Tampa Bay home prices last month stayed on their long-running streak, posting year-over-year gains for the 20th month in a row, new listing data show.
Realtors sold 3,200 single-family homes at a median price of $165,000. That's $5,000 lower than July, the peak price since the housing boom, but 23 percent higher than last August.
Some experts expected prices would cool after July, when Tampa Bay posted the biggest year-over-year price jump since the housing crash and some of the biggest price gains in the state.
Rising mortgage rates, which climbed to their highest point in two years, have bit into demand. So, too, have rising prices. And the month when kids trot back to class is traditionally slower than the spring-to-summer sales blitz.
Even as the rebounding housing market shows some restraint, prices have stayed high due to tight supplies of homes for sale. Fewer options have led to bidding wars and speedy sales: The typical home last month went under contract in 29 days.
Prices have also stayed high because more homes are selling the conventional way, without a foreclosure or short sale. Nondistressed homes accounted for 71 percent of local sales last month, the highest share in five years.
The price gains have helped restore equity to tens of thousands of Tampa Bay homeowners who owed more on loans than their homes were worth. The ratio of "underwater" homes here has fallen from 41 percent to 33 percent since the beginning of this year, new CoreLogic data show.
Those same price gains have also served to push out some buyers with larger monthly mortgage payments. Based on incomes, home prices and interest rates, the National Association of Realtors says it's about as hard to afford a house now as it was in 2008.
Recovering prices have also bumped out a different buyer: investors who once dominated the market by gobbling up homes at bottom-barrel prices. The percentage of cash sales slid in August for the eighth month in a row to only 40 percent of sales, down from 54 percent in January.
With rates for a 30-year fixed mortgage climbing to 4.57 this month, some Realtors worry that a continued climb could scare off new buyers.
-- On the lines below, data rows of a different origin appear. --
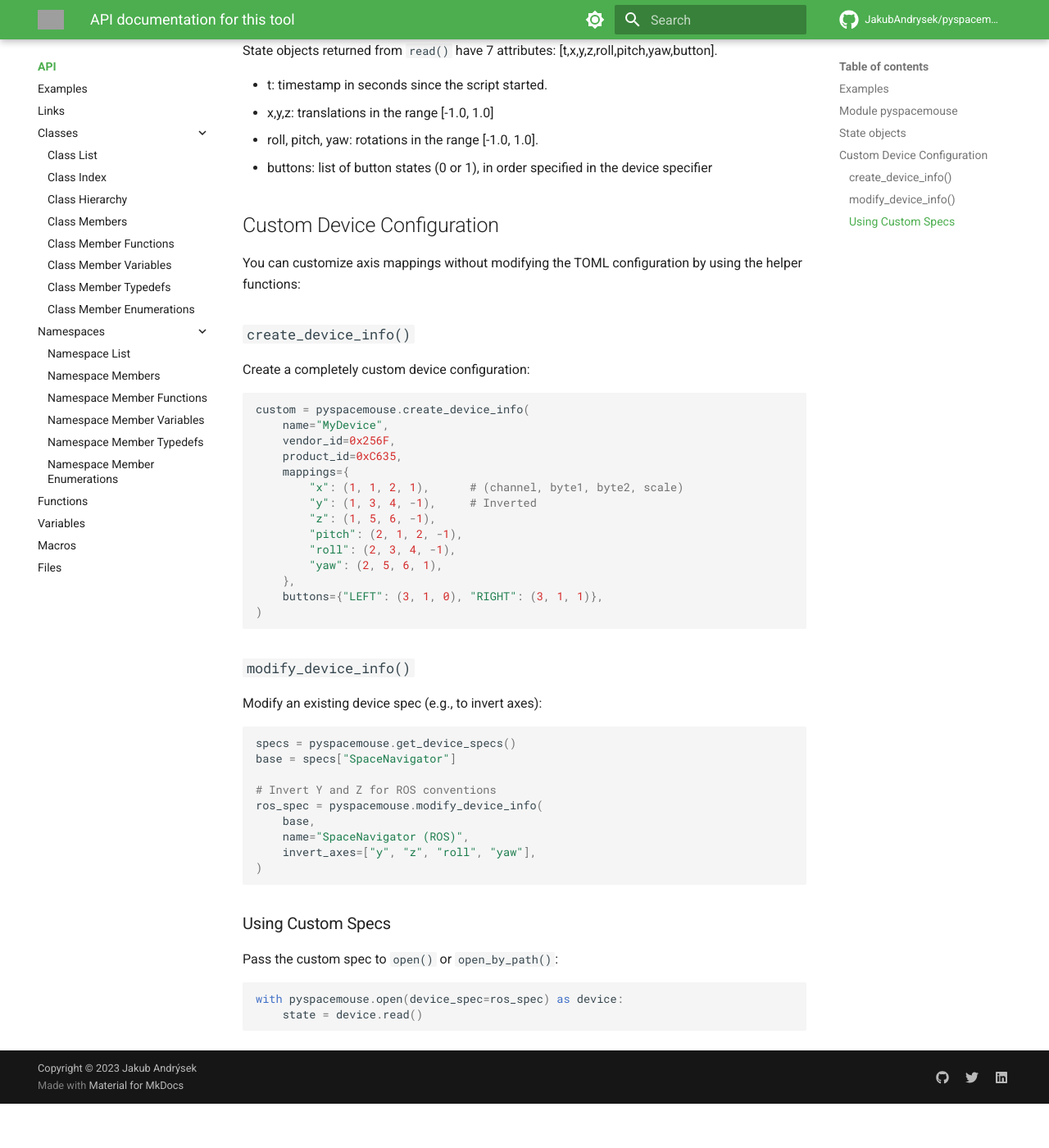
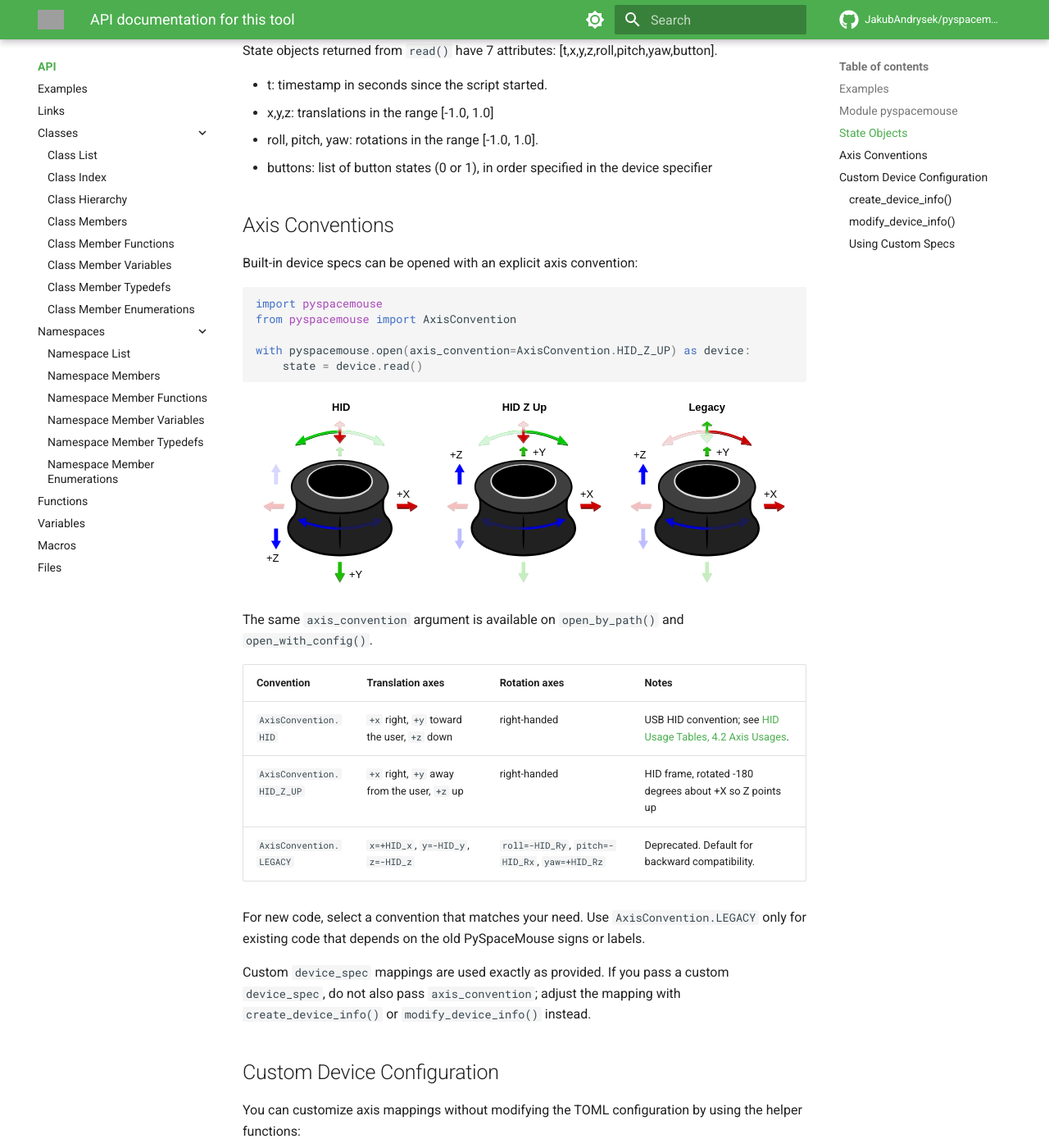
Before and after one commit to JakubAndrysek/PySpaceMouse, an MkDocs documentation site: the page built from docs/mouseApi/index.md, in a window 1280 px wide and 1400 px high, scrolled down 1211 px. Shown: the whole window at 82% size. Built offline with MkDocs 1.6.1 and Material for MkDocs 9.7.7, drawn with Linux system fonts in a browser that asks for light colours; comment, search, counter and statistics services are not loaded; before the commit the page ends 2557 px from its top, so only the background shows below that; grey boxes are pictures that could not be loaded.

Commit message:
Update docs with axis_convention details
Add convention illustrations

````diff
--- a/docs/mouseApi/index.md
+++ b/docs/mouseApi/index.md
@@ -42,7 +42,7 @@ There are also attributes:
     dev.connected       True if the device is connected, False otherwise
     dev.state           Convenience property which returns the same value as read()
 
-## State objects
+## State Objects
 
 State objects returned from `read()` have 7 attributes: [t,x,y,z,roll,pitch,yaw,button].
 
@@ -50,6 +50,40 @@ State objects returned from `read()` have 7 attributes: [t,x,y,z,roll,pitch,yaw,
 * x,y,z: translations in the range [-1.0, 1.0]
 * roll, pitch, yaw: rotations in the range [-1.0, 1.0].
 * buttons: list of button states (0 or 1), in order specified in the device specifier
+
+## Axis Conventions
+
+Built-in device specs can be opened with an explicit axis convention:
+
+```python
+import pyspacemouse
+from pyspacemouse import AxisConvention
+
+with pyspacemouse.open(axis_convention=AxisConvention.HID_Z_UP) as device:
+    state = device.read()
+```
+
+<p align="center">
+  <img src="../assets/hid_axes.svg" alt="Raw HID axis convention" width="220">
+  <img src="../assets/hid_z_up_axes.svg" alt="HID Z-up axis convention" width="220">
+  <img src="../assets/legacy_axis.svg" alt="Legacy PySpaceMouse axis convention" width="220">
+</p>
+
+The same `axis_convention` argument is available on `open_by_path()` and
+`open_with_config()`.
+
+| Convention | Translation axes | Rotation axes                                  | Notes                                                                                                              |
+|------------|------------------|------------------------------------------------|--------------------------------------------------------------------------------------------------------------------|
+| `AxisConvention.HID` | `+x` right, `+y` toward the user, `+z` down | right-handed                                   | USB HID convention; see [HID Usage Tables, 4.2 Axis Usages](https://usb.org/document-library/hid-usage-tables-17). |
+| `AxisConvention.HID_Z_UP` | `+x` right, `+y` away from the user, `+z` up | right-handed                                   | HID frame, rotated -180 degrees about +X so Z points up                                                            |
+| `AxisConvention.LEGACY` | `x=+HID_x`, `y=-HID_y`, `z=-HID_z` | `roll=-HID_Ry`, `pitch=-HID_Rx`, `yaw=+HID_Rz` | Deprecated. Default for backward compatibility.                                                                    |
+
+For new code, select a convention that matches your need. Use `AxisConvention.LEGACY` only for existing code that
+depends on the old PySpaceMouse signs or labels.
+
+Custom `device_spec` mappings are used exactly as provided. If you pass a
+custom `device_spec`, do not also pass `axis_convention`; adjust the mapping
+with `create_device_info()` or `modify_device_info()` instead.
 
 ## Custom Device Configuration
 
````
Also changed, not shown: README.md (+23 -0 lines), docs/README.md (+23 -0 lines), docs/assets/hid_axes.svg (added), docs/assets/hid_z_up_axes.svg (added), docs/assets/legacy_axis.svg (added).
Others say loan rates, which are still near historic lows, would have to soar much higher before they could scuttle the market's climb.
But recent and dramatic hikes to flood insurance rates could pose an even more pressing threat to the market, adding big new charges to potential buyers' monthly bills and sinking some neighborhoods' deals.
"Some people are apprehensive of jumping in right now," Coastal Lifestyles Realty agent Caroline Southwell said, "until they know where that issue's going to fall."
Contact Drew Harwell at (727) 893-8252 or firstname.lastname@example.org.